**Data in this exercise**
★ ★ ★ ★ ★

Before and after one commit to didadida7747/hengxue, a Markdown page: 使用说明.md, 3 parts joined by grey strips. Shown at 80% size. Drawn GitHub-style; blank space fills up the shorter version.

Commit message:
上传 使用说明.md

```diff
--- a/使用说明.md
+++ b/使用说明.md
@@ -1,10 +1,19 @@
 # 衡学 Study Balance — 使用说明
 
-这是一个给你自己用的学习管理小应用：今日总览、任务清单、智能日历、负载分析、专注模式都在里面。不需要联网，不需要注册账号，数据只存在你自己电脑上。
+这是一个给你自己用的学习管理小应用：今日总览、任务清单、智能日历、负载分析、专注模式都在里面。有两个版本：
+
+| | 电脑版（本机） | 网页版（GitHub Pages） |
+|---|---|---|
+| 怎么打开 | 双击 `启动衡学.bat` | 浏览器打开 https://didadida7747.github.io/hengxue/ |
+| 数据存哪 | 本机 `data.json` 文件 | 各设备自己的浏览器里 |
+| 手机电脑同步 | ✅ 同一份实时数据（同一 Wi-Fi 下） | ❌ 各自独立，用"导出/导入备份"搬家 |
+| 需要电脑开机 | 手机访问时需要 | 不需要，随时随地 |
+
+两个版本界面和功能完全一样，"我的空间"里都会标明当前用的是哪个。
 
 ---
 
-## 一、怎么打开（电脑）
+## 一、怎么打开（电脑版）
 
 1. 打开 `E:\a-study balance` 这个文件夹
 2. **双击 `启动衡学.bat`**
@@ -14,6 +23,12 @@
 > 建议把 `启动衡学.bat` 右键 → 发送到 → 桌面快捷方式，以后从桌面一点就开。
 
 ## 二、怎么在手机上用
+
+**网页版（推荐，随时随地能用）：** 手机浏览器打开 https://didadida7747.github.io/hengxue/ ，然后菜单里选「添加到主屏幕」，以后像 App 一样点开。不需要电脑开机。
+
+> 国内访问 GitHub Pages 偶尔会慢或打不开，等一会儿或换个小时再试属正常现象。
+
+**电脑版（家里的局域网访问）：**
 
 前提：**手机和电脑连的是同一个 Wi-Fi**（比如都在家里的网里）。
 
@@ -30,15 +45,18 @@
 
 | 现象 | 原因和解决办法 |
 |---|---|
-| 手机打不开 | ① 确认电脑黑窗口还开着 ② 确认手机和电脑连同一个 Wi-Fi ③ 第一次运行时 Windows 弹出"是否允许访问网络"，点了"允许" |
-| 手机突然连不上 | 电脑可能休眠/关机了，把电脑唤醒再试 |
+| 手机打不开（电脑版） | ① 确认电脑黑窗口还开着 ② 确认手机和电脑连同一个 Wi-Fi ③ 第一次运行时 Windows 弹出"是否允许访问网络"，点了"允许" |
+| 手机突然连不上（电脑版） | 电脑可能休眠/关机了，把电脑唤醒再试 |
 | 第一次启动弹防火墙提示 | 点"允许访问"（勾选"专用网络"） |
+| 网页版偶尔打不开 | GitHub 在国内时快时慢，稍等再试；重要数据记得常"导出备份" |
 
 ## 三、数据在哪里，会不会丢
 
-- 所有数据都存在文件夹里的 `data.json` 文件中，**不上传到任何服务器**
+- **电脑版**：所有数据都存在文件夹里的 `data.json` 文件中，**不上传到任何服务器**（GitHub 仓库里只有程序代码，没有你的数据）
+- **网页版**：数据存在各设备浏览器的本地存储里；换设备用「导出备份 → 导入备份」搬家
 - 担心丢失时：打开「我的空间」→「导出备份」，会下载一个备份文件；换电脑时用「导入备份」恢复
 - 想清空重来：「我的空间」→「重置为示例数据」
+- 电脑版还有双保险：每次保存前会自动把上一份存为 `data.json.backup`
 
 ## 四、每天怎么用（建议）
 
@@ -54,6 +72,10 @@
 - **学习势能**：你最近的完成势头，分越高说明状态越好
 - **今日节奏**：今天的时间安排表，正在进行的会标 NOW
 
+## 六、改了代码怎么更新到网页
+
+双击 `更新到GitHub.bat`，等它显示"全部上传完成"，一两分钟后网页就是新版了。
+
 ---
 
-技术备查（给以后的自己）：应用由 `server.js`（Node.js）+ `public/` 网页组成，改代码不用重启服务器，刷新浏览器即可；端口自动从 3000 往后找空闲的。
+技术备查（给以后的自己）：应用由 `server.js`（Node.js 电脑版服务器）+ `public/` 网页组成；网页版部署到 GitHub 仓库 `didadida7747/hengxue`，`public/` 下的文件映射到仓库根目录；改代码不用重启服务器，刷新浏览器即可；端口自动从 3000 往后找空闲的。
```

★ ★ ★ ★ ★

**Exercise prompt**
Keeping every word in place, restate the entries above.

**Response**
Before and after one commit to didadida7747/hengxue, a Markdown page: 使用说明.md, 3 parts joined by grey strips. Shown at 80% size. Drawn GitHub-style; blank space fills up the shorter version.

Commit message:
上传 使用说明.md

```diff
--- a/使用说明.md
+++ b/使用说明.md
@@ -1,10 +1,19 @@
 # 衡学 Study Balance — 使用说明
 
-这是一个给你自己用的学习管理小应用：今日总览、任务清单、智能日历、负载分析、专注模式都在里面。不需要联网，不需要注册账号，数据只存在你自己电脑上。
+这是一个给你自己用的学习管理小应用：今日总览、任务清单、智能日历、负载分析、专注模式都在里面。有两个版本：
+
+| | 电脑版（本机） | 网页版（GitHub Pages） |
+|---|---|---|
+| 怎么打开 | 双击 `启动衡学.bat` | 浏览器打开 https://didadida7747.github.io/hengxue/ |
+| 数据存哪 | 本机 `data.json` 文件 | 各设备自己的浏览器里 |
+| 手机电脑同步 | ✅ 同一份实时数据（同一 Wi-Fi 下） | ❌ 各自独立，用"导出/导入备份"搬家 |
+| 需要电脑开机 | 手机访问时需要 | 不需要，随时随地 |
+
+两个版本界面和功能完全一样，"我的空间"里都会标明当前用的是哪个。
 
 ---
 
-## 一、怎么打开（电脑）
+## 一、怎么打开（电脑版）
 
 1. 打开 `E:\a-study balance` 这个文件夹
 2. **双击 `启动衡学.bat`**
@@ -14,6 +23,12 @@
 > 建议把 `启动衡学.bat` 右键 → 发送到 → 桌面快捷方式，以后从桌面一点就开。
 
 ## 二、怎么在手机上用
+
+**网页版（推荐，随时随地能用）：** 手机浏览器打开 https://didadida7747.github.io/hengxue/ ，然后菜单里选「添加到主屏幕」，以后像 App 一样点开。不需要电脑开机。
+
+> 国内访问 GitHub Pages 偶尔会慢或打不开，等一会儿或换个小时再试属正常现象。
+
+**电脑版（家里的局域网访问）：**
 
 前提：**手机和电脑连的是同一个 Wi-Fi**（比如都在家里的网里）。
 
@@ -30,15 +45,18 @@
 
 | 现象 | 原因和解决办法 |
 |---|---|
-| 手机打不开 | ① 确认电脑黑窗口还开着 ② 确认手机和电脑连同一个 Wi-Fi ③ 第一次运行时 Windows 弹出"是否允许访问网络"，点了"允许" |
-| 手机突然连不上 | 电脑可能休眠/关机了，把电脑唤醒再试 |
+| 手机打不开（电脑版） | ① 确认电脑黑窗口还开着 ② 确认手机和电脑连同一个 Wi-Fi ③ 第一次运行时 Windows 弹出"是否允许访问网络"，点了"允许" |
+| 手机突然连不上（电脑版） | 电脑可能休眠/关机了，把电脑唤醒再试 |
 | 第一次启动弹防火墙提示 | 点"允许访问"（勾选"专用网络"） |
+| 网页版偶尔打不开 | GitHub 在国内时快时慢，稍等再试；重要数据记得常"导出备份" |
 
 ## 三、数据在哪里，会不会丢
 
-- 所有数据都存在文件夹里的 `data.json` 文件中，**不上传到任何服务器**
+- **电脑版**：所有数据都存在文件夹里的 `data.json` 文件中，**不上传到任何服务器**（GitHub 仓库里只有程序代码，没有你的数据）
+- **网页版**：数据存在各设备浏览器的本地存储里；换设备用「导出备份 → 导入备份」搬家
 - 担心丢失时：打开「我的空间」→「导出备份」，会下载一个备份文件；换电脑时用「导入备份」恢复
 - 想清空重来：「我的空间」→「重置为示例数据」
+- 电脑版还有双保险：每次保存前会自动把上一份存为 `data.json.backup`
 
 ## 四、每天怎么用（建议）
 
@@ -54,6 +72,10 @@
 - **学习势能**：你最近的完成势头，分越高说明状态越好
 - **今日节奏**：今天的时间安排表，正在进行的会标 NOW
 
+## 六、改了代码怎么更新到网页
+
+双击 `更新到GitHub.bat`，等它显示"全部上传完成"，一两分钟后网页就是新版了。
+
 ---
 
-技术备查（给以后的自己）：应用由 `server.js`（Node.js）+ `public/` 网页组成，改代码不用重启服务器，刷新浏览器即可；端口自动从 3000 往后找空闲的。
+技术备查（给以后的自己）：应用由 `server.js`（Node.js 电脑版服务器）+ `public/` 网页组成；网页版部署到 GitHub 仓库 `didadida7747/hengxue`，`public/` 下的文件映射到仓库根目录；改代码不用重启服务器，刷新浏览器即可；端口自动从 3000 往后找空闲的。
```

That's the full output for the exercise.